Doesn't confirmation serve in order for the congregation to be shown that the confirmands pesented are properly instructed and, therefore fully prepared to participate in Holy Communion?

How about the parents request early confirmation instruction rather than early participation in Holy Communion? If Bill appears ready to receive Holy Communion, isn't he also ready to be instructed into that faith which he will confess each and every time he participates?


Unknown said...

Jack, your points are valid. But they are answered not by black and white formulas (nor by confirmation which has not successfully kept our Lutherans from other altars or even coming to any altar) but by involving parents (who should explain why we don't participate in the Roman mass).

I do have a question about your scenario: what about the Sacrament does Bob not get? That it's Jesus' body and blood, or that Jesus wants him to have it?

John said...

Mark Lovett,

I'm not looking at either formulas or confirmation as some sort of magical means to keep people in the faith.

Luther begins each section of his Small Catechism with a statement that it is as the head of household should teach his family. How many catechumens have only learned the Catechism in Sunday School? How many catechumens are learning its lessons only after beginning confirmation instructions?

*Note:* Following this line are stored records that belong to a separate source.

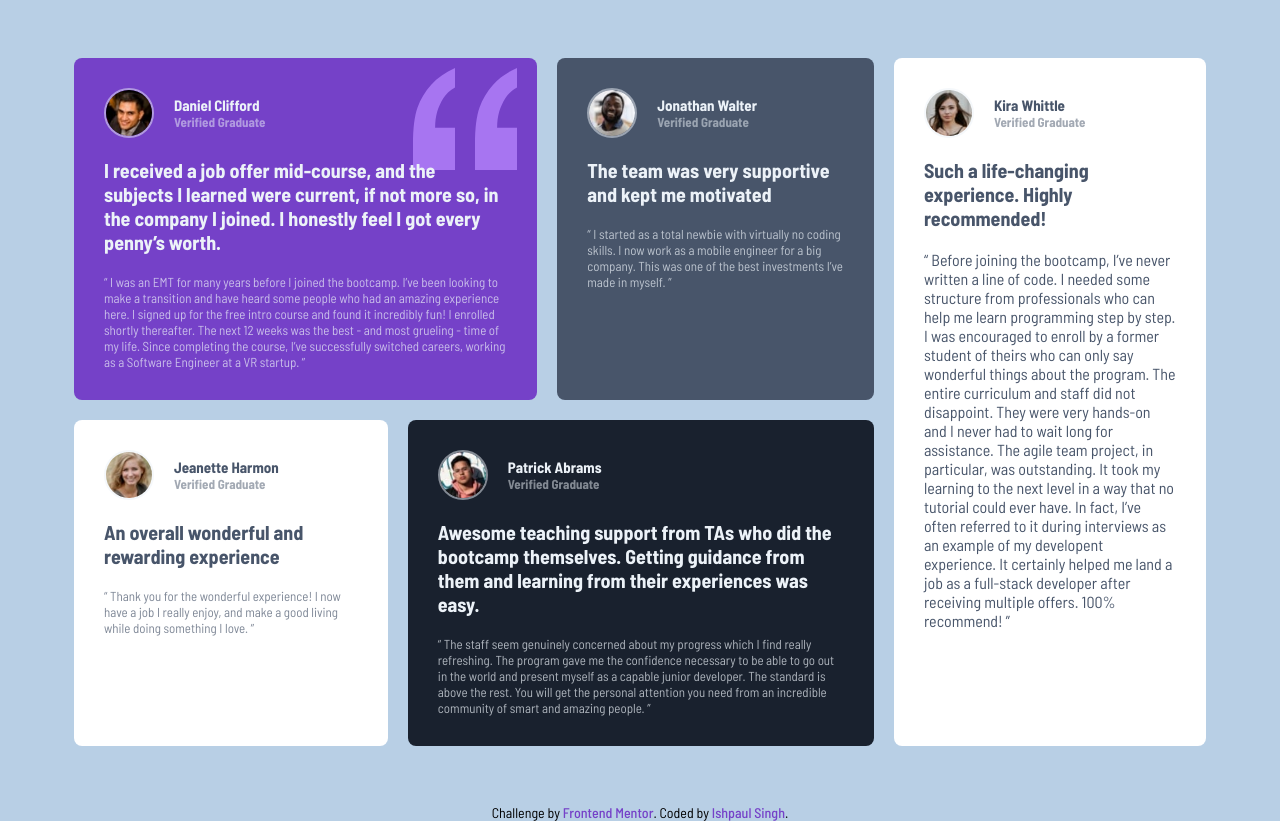
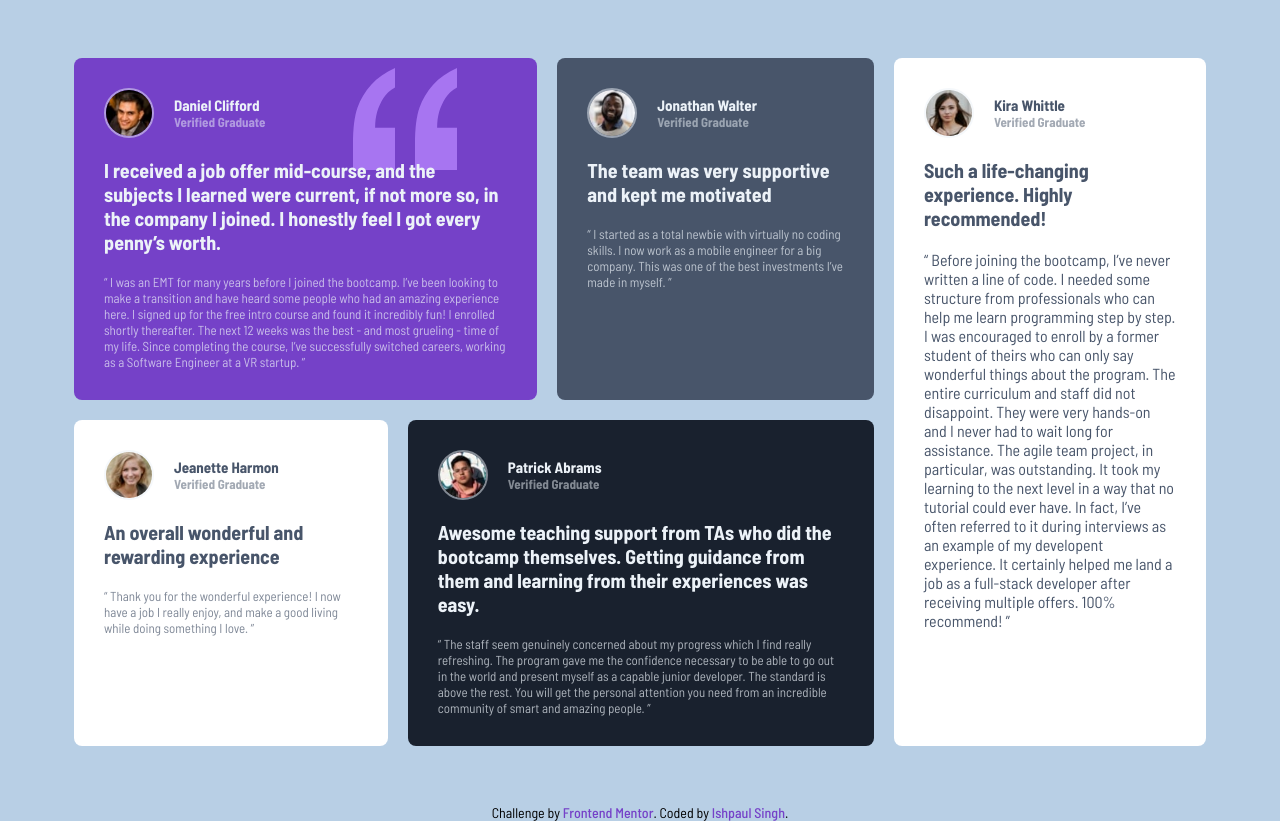
Before and after one commit to ishpaul777/Testimonial-grid, a plain HTML site: page index.html in a window 1280 px wide. Drawn offline with Linux system fonts and the light colour scheme.

Commit message:
fixed styles

```diff
--- a/style.css
+++ b/style.css
@@ -86,6 +86,7 @@ body {
 
   .review.purple {
     grid-column: 1 / span 2;
+    background-position: top 10px right 80px;
   }
 
   .review.white {
```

Congregations have long used confirmation instruction along with public examination as a means for the congregation to see that the catechumens have been rightly taught. I understand that a pastor and the congregation's elders will come upon individual circumstances that would cause them to allow that individual to partake of Holy Communion, but age, alone should not be the reason.

In the event that the parents, pastor and elders believe that a child, not yet in confirmation instruction is fully prepared and rightly taught in the faith, let that child be publicly examined with the next group of confirmands. The parents and pastor can certainly determine, together whether a child might be prepared to enter confirmation instruction at an earlier age.

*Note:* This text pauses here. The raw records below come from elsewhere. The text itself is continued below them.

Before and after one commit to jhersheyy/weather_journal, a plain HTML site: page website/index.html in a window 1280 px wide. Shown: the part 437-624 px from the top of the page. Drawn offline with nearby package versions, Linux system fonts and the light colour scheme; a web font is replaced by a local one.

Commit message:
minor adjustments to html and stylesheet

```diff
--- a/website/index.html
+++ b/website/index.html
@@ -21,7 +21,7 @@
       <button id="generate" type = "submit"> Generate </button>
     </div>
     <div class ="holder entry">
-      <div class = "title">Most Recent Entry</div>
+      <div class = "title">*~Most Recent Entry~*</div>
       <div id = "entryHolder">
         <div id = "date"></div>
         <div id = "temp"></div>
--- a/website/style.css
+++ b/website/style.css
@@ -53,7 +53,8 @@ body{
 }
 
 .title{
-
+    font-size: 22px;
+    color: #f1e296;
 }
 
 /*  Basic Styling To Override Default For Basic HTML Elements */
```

Confirmation is no proof of a person's faith. It is, though a congregation's means to learn that the confirmand has been rightly taught and is prepared to make public confession of his faith each and every time he/she attends Holy Communion. That is the congregation's duty.

The scenario of Bill and Bob was to look at one possible scene upon the decision of others that one is worthy while another is not. I should have made that clear.

I am looking at this issue from the perspective of having been confirmed well over 50 years ago. Our class was over 20. Our public examination was a church packed service on the Friday evening before our Confirmation. My guess is that we lost about the same amount of folks from our class as are lost, today.

Confirmation is not a sacrament in our church. It is, though a proper way for a congregation to test both the confirmands and its confirmation instructors.

I have been blessed with many years since my confirmation. I have been on both sides of this issue many times and for many reasons, not all of them having anything to do with faith.

No person is being denied the Means of Grace when hearing the Word, properly preached.